“I’m trying to preserve old stuff and turn it into new,” said Jim Kovachs, known as ‘Paw-Paw’ to his grandchildren. “There’s still more memories to be made with this stuff.”
Jim Kovachs is a retired construction worker and craftsman. He used all of the skills acquired from decades of working with his hands, and his wife describes the effort he put into building the rustic lodging as nothing short of Herculean.
“He did 99 percent of the work himself,” Ruth Ann said. “He was a man on a mission.”
In addition to the nearly century-old wood used for the cabin, nearly everything inside has a story. Furniture dated from 1910 was found during a salvage mission in Gettysburg. A rocking chair in the loft, circa 1929, was painfully reconstructed from remnants found in an old barn.
“A family gave it to us for refurbishing an oval oak table they found,” Ruth Ann said. “I was so grateful I was in tears.”
The Kovachses said the idea originally came when they had their first grandson in 2001, but he moved to Fort Myers, Fla., before they could break ground on the structure. The idea was to build a log cabin where they could play and have sleepovers.

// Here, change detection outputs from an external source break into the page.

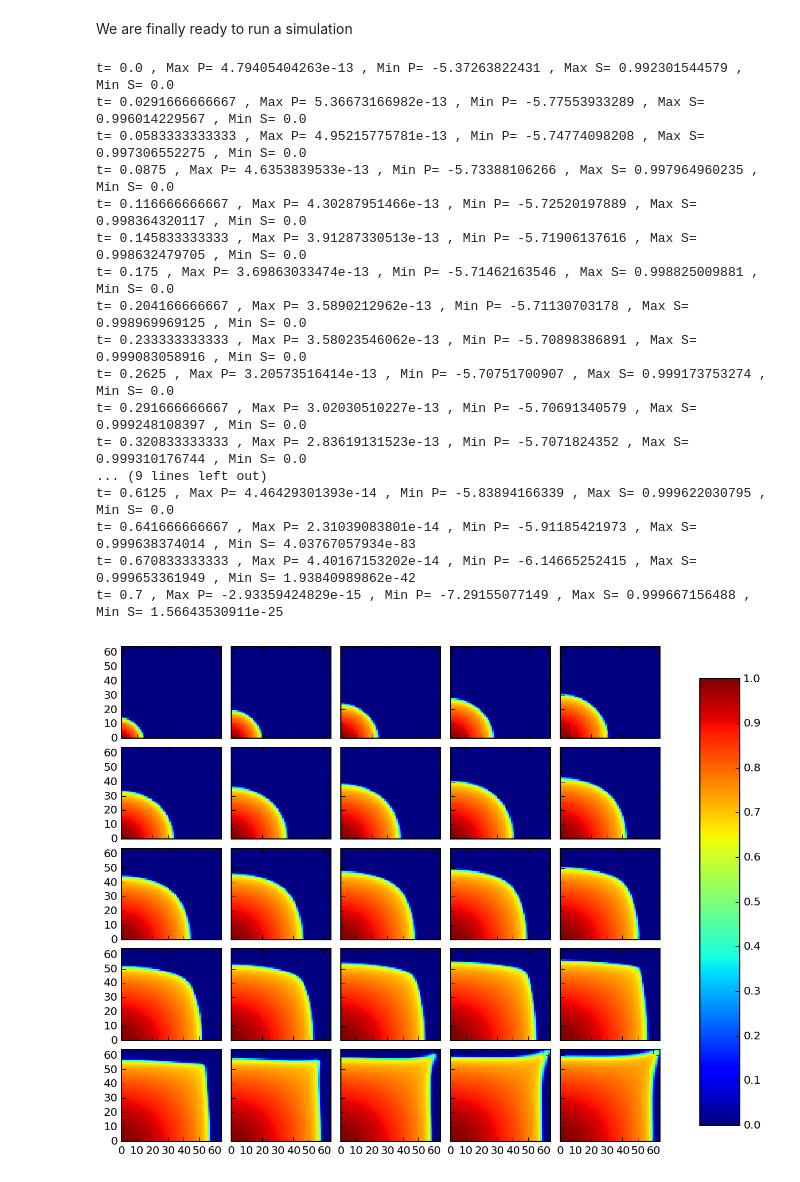
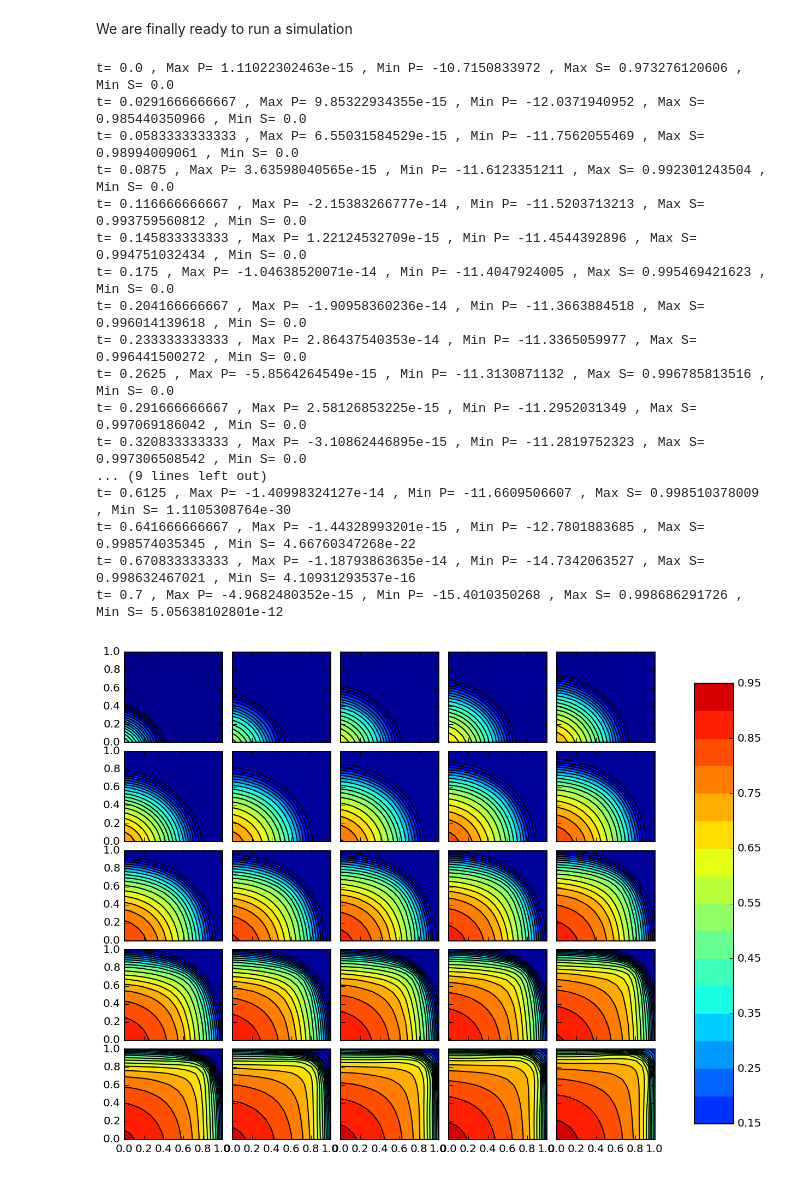
Before and after one commit to babrodtk/python_porous_media, a Jupyter notebook: TwoPoint.ipynb, the cells around one changed output. Cells and saved outputs as stored; diff of their text form; code cells hidden in the pictures.

```diff
--- a/TwoPoint.ipynb
+++ b/TwoPoint.ipynb
@@ -339,6 +341,6 @@ def smooth3(k):
 
 np.random.seed(20000)
 # Symmetric permeability diagonal tensor
-K = np.exp(5*smooth3(smooth3(np.random.random((3, 64, 64, 10)))))
+K = np.exp(5*smooth3(smooth3(np.random.random((3, 32, 32, 32)))))
 quarter_five_spot_single_phase_incompressible(K)
 # %% [output]
@@ -1031,24 +1054,24 @@ def quarter_five_spot_two_phase_incompressible(K, phi):
 # %%
 #Run isotropic case
-K = np.ones((3, 64, 64, 1))
-phi = np.ones((64, 64, 1))
+K = np.ones((3, 16, 16, 4))
+phi = np.ones((16, 16, 4))
 quarter_five_spot_two_phase_incompressible(K, phi)
 # %% [output]
-t= 0.0 , Max P= 4.79405404263e-13 , Min P= -5.37263822431 , Max S= 0.992301544579 , Min S= 0.0
-t= 0.0291666666667 , Max P= 5.36673166982e-13 , Min P= -5.77553933289 , Max S= 0.996014229567 , Min S= 0.0
-t= 0.0583333333333 , Max P= 4.95215775781e-13 , Min P= -5.74774098208 , Max S= 0.997306552275 , Min S= 0.0
-t= 0.0875 , Max P= 4.6353839533e-13 , Min P= -5.73388106266 , Max S= 0.997964960235 , Min S= 0.0
-t= 0.116666666667 , Max P= 4.30287951466e-13 , Min P= -5.72520197889 , Max S= 0.998364320117 , Min S= 0.0
-t= 0.145833333333 , Max P= 3.91287330513e-13 , Min P= -5.71906137616 , Max S= 0.998632479705 , Min S= 0.0
-t= 0.175 , Max P= 3.69863033474e-13 , Min P= -5.71462163546 , Max S= 0.998825009881 , Min S= 0.0
-t= 0.204166666667 , Max P= 3.5890212962e-13 , Min P= -5.71130703178 , Max S= 0.998969969125 , Min S= 0.0
-t= 0.233333333333 , Max P= 3.58023546062e-13 , Min P= -5.70898386891 , Max S= 0.999083058916 , Min S= 0.0
-t= 0.2625 , Max P= 3.20573516414e-13 , Min P= -5.70751700907 , Max S= 0.999173753274 , Min S= 0.0
-t= 0.291666666667 , Max P= 3.02030510227e-13 , Min P= -5.70691340579 , Max S= 0.999248108397 , Min S= 0.0
-t= 0.320833333333 , Max P= 2.83619131523e-13 , Min P= -5.7071824352 , Max S= 0.999310176744 , Min S= 0.0
+t= 0.0 , Max P= 1.11022302463e-15 , Min P= -10.7150833972 , Max S= 0.973276120606 , Min S= 0.0
+t= 0.0291666666667 , Max P= 9.85322934355e-15 , Min P= -12.0371940952 , Max S= 0.985440350966 , Min S= 0.0
+t= 0.0583333333333 , Max P= 6.55031584529e-15 , Min P= -11.7562055469 , Max S= 0.98994009061 , Min S= 0.0
+t= 0.0875 , Max P= 3.63598040565e-15 , Min P= -11.6123351211 , Max S= 0.992301243504 , Min S= 0.0
+t= 0.116666666667 , Max P= -2.15383266777e-14 , Min P= -11.5203713213 , Max S= 0.993759560812 , Min S= 0.0
+t= 0.145833333333 , Max P= 1.22124532709e-15 , Min P= -11.4544392896 , Max S= 0.994751032434 , Min S= 0.0
+t= 0.175 , Max P= -1.04638520071e-14 , Min P= -11.4047924005 , Max S= 0.995469421623 , Min S= 0.0
+t= 0.204166666667 , Max P= -1.90958360236e-14 , Min P= -11.3663884518 , Max S= 0.996014139618 , Min S= 0.0
+t= 0.233333333333 , Max P= 2.86437540353e-14 , Min P= -11.3365059977 , Max S= 0.996441500272 , Min S= 0.0
+t= 0.2625 , Max P= -5.8564264549e-15 , Min P= -11.3130871132 , Max S= 0.996785813516 , Min S= 0.0
+t= 0.291666666667 , Max P= 2.58126853225e-15 , Min P= -11.2952031349 , Max S= 0.997069186042 , Min S= 0.0
+t= 0.320833333333 , Max P= -3.10862446895e-15 , Min P= -11.2819752323 , Max S= 0.997306508542 , Min S= 0.0
 ... (9 lines left out)
-t= 0.6125 , Max P= 4.46429301393e-14 , Min P= -5.83894166339 , Max S= 0.999622030795 , Min S= 0.0
-t= 0.641666666667 , Max P= 2.31039083801e-14 , Min P= -5.91185421973 , Max S= 0.999638374014 , Min S= 4.03767057934e-83
-t= 0.670833333333 , Max P= 4.40167153202e-14 , Min P= -6.14665252415 , Max S= 0.999653361949 , Min S= 1.93840989862e-42
-t= 0.7 , Max P= -2.93359424829e-15 , Min P= -7.29155077149 , Max S= 0.999667156488 , Min S= 1.56643530911e-25
+t= 0.6125 , Max P= -1.40998324127e-14 , Min P= -11.6609506607 , Max S= 0.998510378009 , Min S= 1.1105308764e-30
+t= 0.641666666667 , Max P= -1.44328993201e-15 , Min P= -12.7801883685 , Max S= 0.998574035345 , Min S= 4.66760347268e-22
+t= 0.670833333333 , Max P= -1.18793863635e-14 , Min P= -14.7342063527 , Max S= 0.998632467021 , Min S= 4.10931293537e-16
+t= 0.7 , Max P= -4.9682480352e-15 , Min P= -15.4010350268 , Max S= 0.998686291726 , Min S= 5.05638102801e-12
-[figure, old version]
+[figure, new version]
```
Also changed, not shown: parts of 10 cells of this notebook.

The cabin is a picker’s dream. The Kovachses’ love of historical tools and instruments is on display throughout the structure. While it was wired for electricity, the cabin can also be heated by a small vintage cast iron stove situated where a hearth would be. Near the door frame, authentic hand-operated wood planes from Austria and the United States are placed prominently.
Every inch of space inside the cabin is covered in knickknacks made of repurposed materials. A wooden spoon was made from a reclaimed church pew. From the ceiling hangs a chandelier made from a fixture saved from an abandoned grocery store.
Although he may not yet appreciate the historical significance of the items in the cabin, Andrew seemed pleased to have his own space. He said his favorite part of the cabin was the loft.
Jim Kovachs said it was his hope that seeing the construction process and enjoying the outdoors will be a positive influence to his grandson.
“Kids these days don’t do stuff like this anymore,” Jim said. “But Andrew likes building things and being outside.
“That’s what really makes this cabin special.”